Data entries
_____
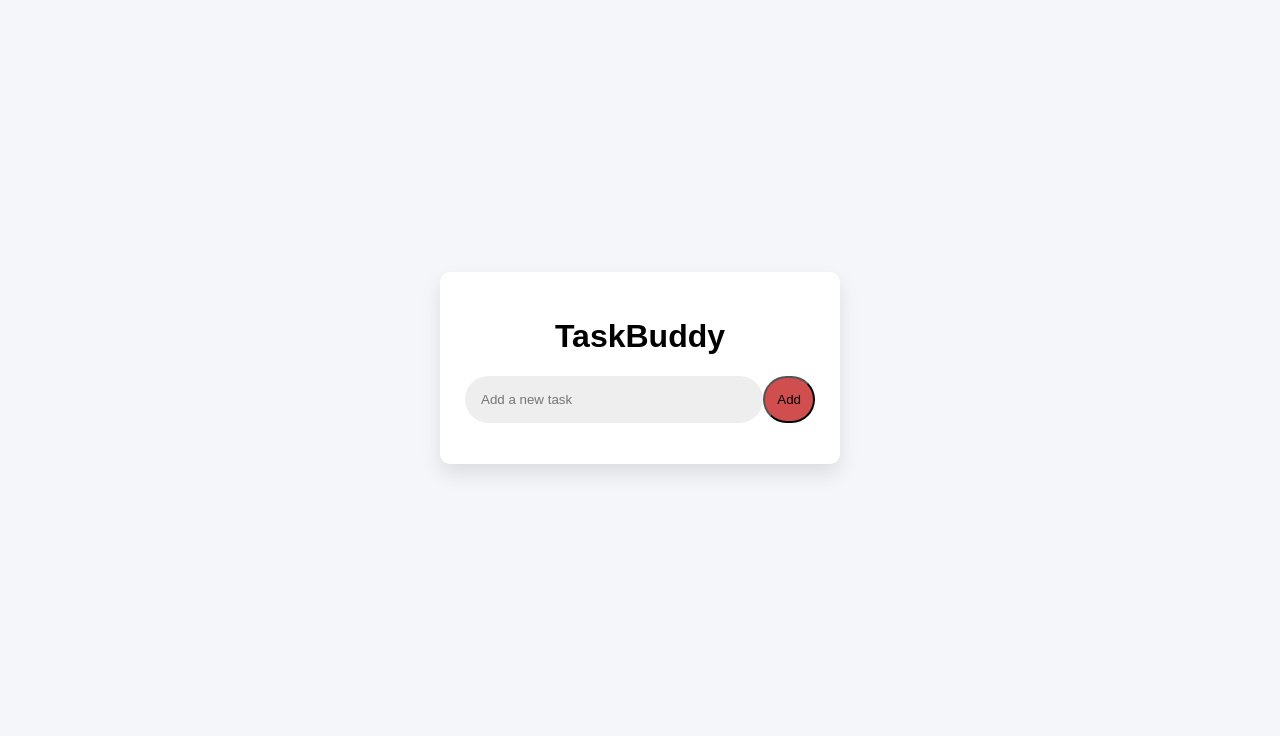
Repository: yogeshnandwani/taskbuddy-todo
Page: index.html
The author's editor kept a copy of each file at every save. The page is drawn from the files as they stood at one save, then again after a run of saves.
The browser window is 1280 px wide. The pictures show the whole page.

Above is the page before, as saved 2026-03-16 17:29:11.

### index.html
<!DOCTYPE html>
<html lang="en">
<head>
<meta charset="UTF-8">
<title>TaskBuddy</title>
<link rel="stylesheet" href="css/style.css">
</head>

<body>

<div class="app">

<h1>TaskBuddy</h1>

<div class="task-input">
<input type="text" id="taskInput" placeholder="Add a new task">
<button id="addBtn">Add</button>
</div>

<ul id="taskList"></ul>

</div>

<script src="js/script.js"></script>

</body>
</html>

### css/style.css
body{
    font-family: Arial, sans-serif;
    background:#f4f6f9;
    display:flex;
    justify-content:center;
    align-items:center;
    height:100vh;
}

.app{
    background:white;
    padding:25px;
    border-radius:10px;
    width:350px;
    box-shadow:0 10px 20px rgba(0,0,0,0.1);
}

h1{
    text-align:center;
}

.task-input{
    display:flex;
}

input{
    flex:1;
    padding:8px;
    border: none;
    border-radius: 50px;
    padding: 1rem;
    background-color: #eee;
}

button{
    padding:8px 12px;
    border-radius: 50px;
    background-color: #d04e4e;
    cursor:pointer;
}

li{
    background:#eee;
    margin-top:10px;
    padding:10px;
    display:flex;
    justify-content:space-between;
}

Loaded but not shown: js/script.js (no copy from this time; the picture is the same without it)

After the next 7 saves:
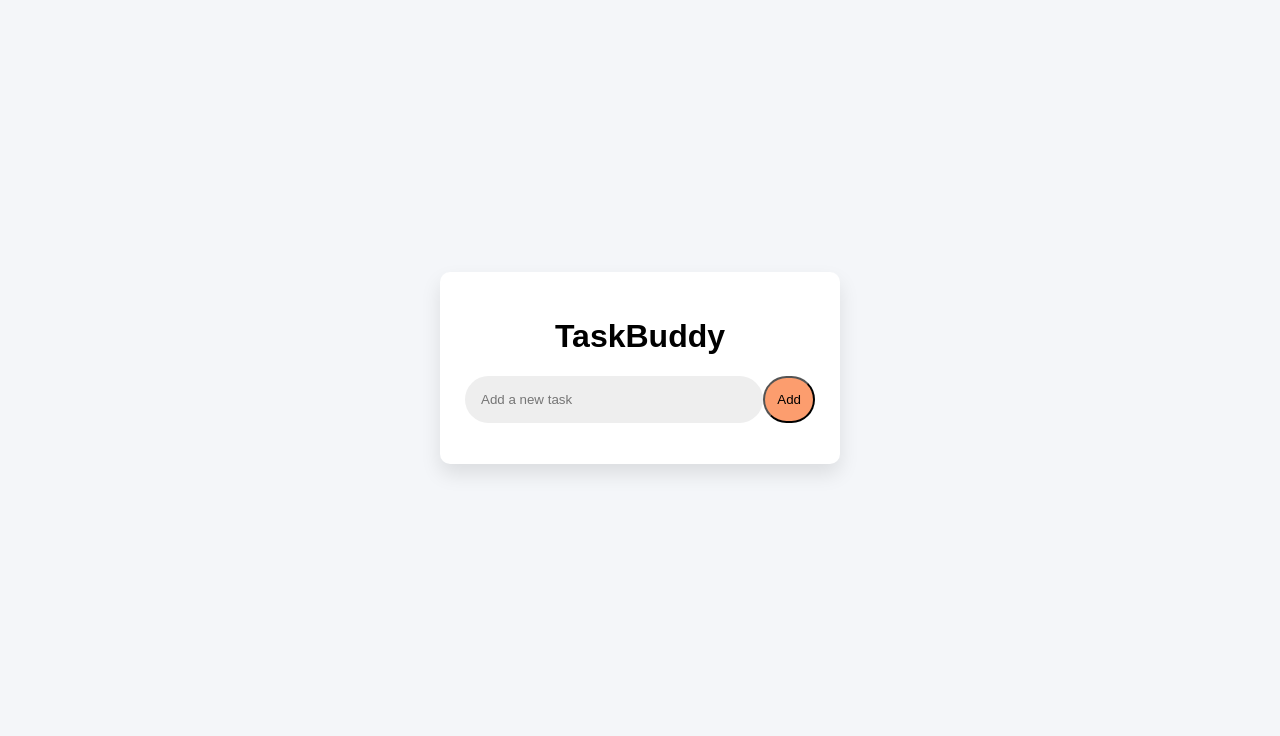
The 7 saves are shown as one change because they came seconds apart.
The last was saved 15 s later.
--- a/css/style.css
+++ b/css/style.css
@@ -35,7 +35,7 @@ input{
 button{
     padding:8px 12px;
     border-radius: 50px;
-    background-color: #d04e4e;
+    background-color: #fc9d6e;
     cursor:pointer;
 }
_____
▸ **WHAT YOU HAVE TO DO**
Line by line, write out the data above exactly, without the pictures.

▸ **REPLY TO THE TASK**
Repository: yogeshnandwani/taskbuddy-todo
Page: index.html
The author's editor kept a copy of each file at every save. The page is drawn from the files as they stood at one save, then again after a run of saves.
The browser window is 1280 px wide. The pictures show the whole page.

Above is the page before, as saved 2026-03-16 17:29:11.

### index.html
<!DOCTYPE html>
<html lang="en">
<head>
<meta charset="UTF-8">
<title>TaskBuddy</title>
<link rel="stylesheet" href="css/style.css">
</head>

<body>

<div class="app">

<h1>TaskBuddy</h1>

<div class="task-input">
<input type="text" id="taskInput" placeholder="Add a new task">
<button id="addBtn">Add</button>
</div>

<ul id="taskList"></ul>

</div>

<script src="js/script.js"></script>

</body>
</html>

### css/style.css
body{
    font-family: Arial, sans-serif;
    background:#f4f6f9;
    display:flex;
    justify-content:center;
    align-items:center;
    height:100vh;
}

.app{
    background:white;
    padding:25px;
    border-radius:10px;
    width:350px;
    box-shadow:0 10px 20px rgba(0,0,0,0.1);
}

h1{
    text-align:center;
}

.task-input{
    display:flex;
}

input{
    flex:1;
    padding:8px;
    border: none;
    border-radius: 50px;
    padding: 1rem;
    background-color: #eee;
}

button{
    padding:8px 12px;
    border-radius: 50px;
    background-color: #d04e4e;
    cursor:pointer;
}

li{
    background:#eee;
    margin-top:10px;
    padding:10px;
    display:flex;
    justify-content:space-between;
}

Loaded but not shown: js/script.js (no copy from this time; the picture is the same without it)

After the next 7 saves:
The 7 saves are shown as one change because they came seconds apart.
The last was saved 15 s later.
--- a/css/style.css
+++ b/css/style.css
@@ -35,7 +35,7 @@ input{
 button{
     padding:8px 12px;
     border-radius: 50px;
-    background-color: #d04e4e;
+    background-color: #fc9d6e;
     cursor:pointer;
 }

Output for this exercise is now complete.